This connects with renewed interest in ‘micro-dosing’ psychedelics. This is the practice of consuming very low, sub-hallucinogenic doses of a psychedelic substance in pursuit of a health benefit or some form of performance enhancement.
MindMed is a biotech based in New York and the firm has several psychedelic-inspired compounds running in clinical studies. These trials include a low-dose LSD treatment for ADHD and an ibogaine-based treatment that could address opioid addiction. MindMed aims to develop psychedelic-based therapies like traditional pharmaceutical products.
As a further elaboration upon LSD related research, MindMed has declared it is recruiting patients for a randomized, placebo-controlled trial that will study the impact of daytime and night-time dosing of LSD on various sleep measures.
The research will integrate digital medicine measurement techniques with more traditional self-reporting and cognitive tasks in order to assess the effectivity of micro-dosing on sleep patterns.
For the research, the company will deploy digital measurement devices and software to determine the effects of LSD on “neuroplasticity markers such as BDNF plasma levels.”
In addition, the study will also record the impact of low-dose LSD on mood, cognitive performance, immune system response and emotions.
Speaking with Pharma Manufacturing, Dr. Kim Kuypers of Maastricht University (who is involved with the study) explains the rationale: “We are investigating whether the repeated intake of lower doses could lead to realignment of patterns of thinking that would enable individuals to access levels of self-awareness that can provide an enriched experience of life.”
Studies into LSD and sleep date back to the 1960s (“Alterations in the nocturnal sleep cycle resulting from LSD”), however the research presents one of the first to explore whether low-dose LSD has the potential as a sleep aid.

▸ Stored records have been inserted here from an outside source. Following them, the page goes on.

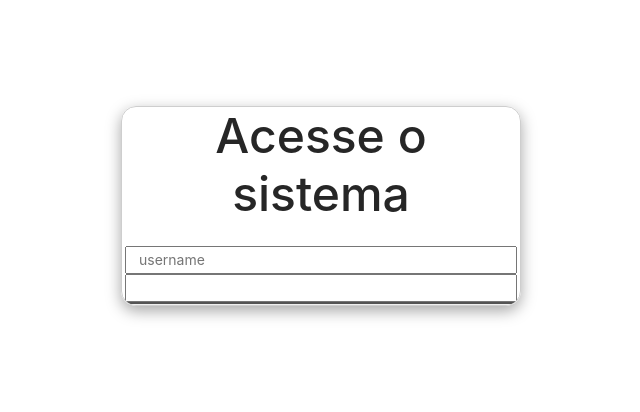
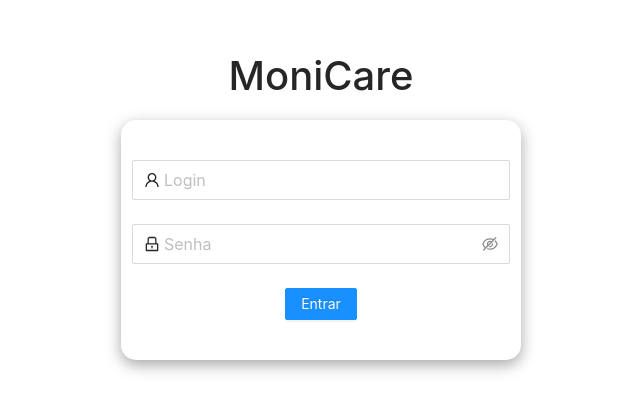
Before and after one commit to FlavioLucasFer/perseus-monicare-frontend, a React (Create React App) app: page /login in a window 1280 px wide. Shown: the part 194-606 px from the top of the page, without its empty margins (319-959 px from the left). Built offline with nearby package versions, Linux system fonts and the light colour scheme.

Commit message:
Login screen

```diff
--- a/src/screens/Login/index.css
+++ b/src/screens/Login/index.css
@@ -1,24 +1,21 @@
 .container-login {
   display: flex;
+  flex-direction: column;
   justify-content: center;
   align-items: center;
+  align-content: space-between;
   width: 100vw;
   height: 100vh;
-  /* background-image: linear-gradient(180deg, rgb(131, 202, 226), rgb(255,255,255)); */
+  /* background-image: linear-gradient(180deg, rgb(89, 205, 255), rgb(255,255,255)); */
 }
 
 .user-login {
-  padding: 0 15px;
-  height: 200px;
+  padding: 40px 11px;
+  height: 240px;
   width: 400px;
-  border: 1.5px solid #cecece;
   border-radius: 15px;
   text-align: center;
   box-shadow: rgba(0, 0, 0, 0.35) 0px 5px 15px;
   overflow: hidden;
   /* background-color: rgb(255,255,255); */
 }
-
-h1 {
-  font-size: 3rem;
-}
--- a/src/screens/Login/index.jsx
+++ b/src/screens/Login/index.jsx
@@ -2,7 +2,17 @@ import './index.css';
 
 import { useState } from 'react';
 
+import { Formik } from 'formik';
+import { Field } from 'formik-antd'
+import { Form, Input, Button, Checkbox } from 'antd';
+
+import { EyeInvisibleOutlined, EyeTwoTone, LockOutlined, UserOutlined } from '@ant-design/icons';
+
 import { useHistory } from 'react-router';
+
+
+const UserLogin = () => {
+  const history = useHistory();
 
   function initialState() {
     return {
@@ -11,59 +21,42 @@ function initialState() {
     };
   }
 
-const UserLogin = () => {
-  const [ values, setValues ] = useState(initialState);
-
-  let history = useHistory();
-
   return (
     <div className='container-login'>
-      <div className='user-login'>
-        <div className='row'>
-          <h1> Acesse o sistema </h1>
-        </div>
+      <h1> MoniCare </h1>
 
-        <div className='row'>
-          <input placeholder='username' />
-          {/* <Input label='Usuário'
-            id='user'
-            name='user'
-            type='text'
-            icon='person'
-            value={values.user}
-            onChange={(e) => {
-              setValues({
-                ...values,
-                user: e.target.value
-              });
-            }} /> */}
-        </div>
+      <div className='user-login border-0'>
+        <Formik initialValues={initialState}>
+          {(values) => {
+            return (
+              <Form>
+                <Form.Item name='username'>
 
-        <div className='row'>
-          <input name='password' />
-          {/* <Input label='Senha'
-            id='password'
-            name='password'
-            type='password'
-            icon='lock'
-            value={values.password}
-            onChange={(e) => {
-              setValues({
-                ...values,
-                password: e.target.value
-              });
-            }} /> */}
-        </div>
+                  <Input placeholder='Login'
+                    size='large'
+                    prefix={<UserOutlined />} />
+                </Form.Item>
 
-        <div className='row'>
-          <button type='submit'
-            name='action'
+                <Form.Item name='password'>
+                  <Input.Password placeholder='Senha'
+                    size='large'
+                    prefix={<LockOutlined />}
+                    iconRender={visible => (visible ? <EyeTwoTone /> : <EyeInvisibleOutlined />)}
+                  />
+                </Form.Item>
+
+                <Form.Item>
+                  <Button type='primary'
                     onClick={() => {
                       history.push('/');
                     }}>
-              Login
-          </button>
-        </div>
+                    Entrar
+                  </Button>
+                </Form.Item>
+              </Form>
+            );
+          }}
+        </Formik>
       </div>
     </div>
   );
```
Lines whose indentation alone changed are shown as unchanged.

Beyond LSD, MindMed is expanding its pipeline to include the development of 3,4-methylenedioxymethamphetamine (MDMA), which is the active ingredient in the street drug, ecstasy, as a potential treatment for social anxiety and autism.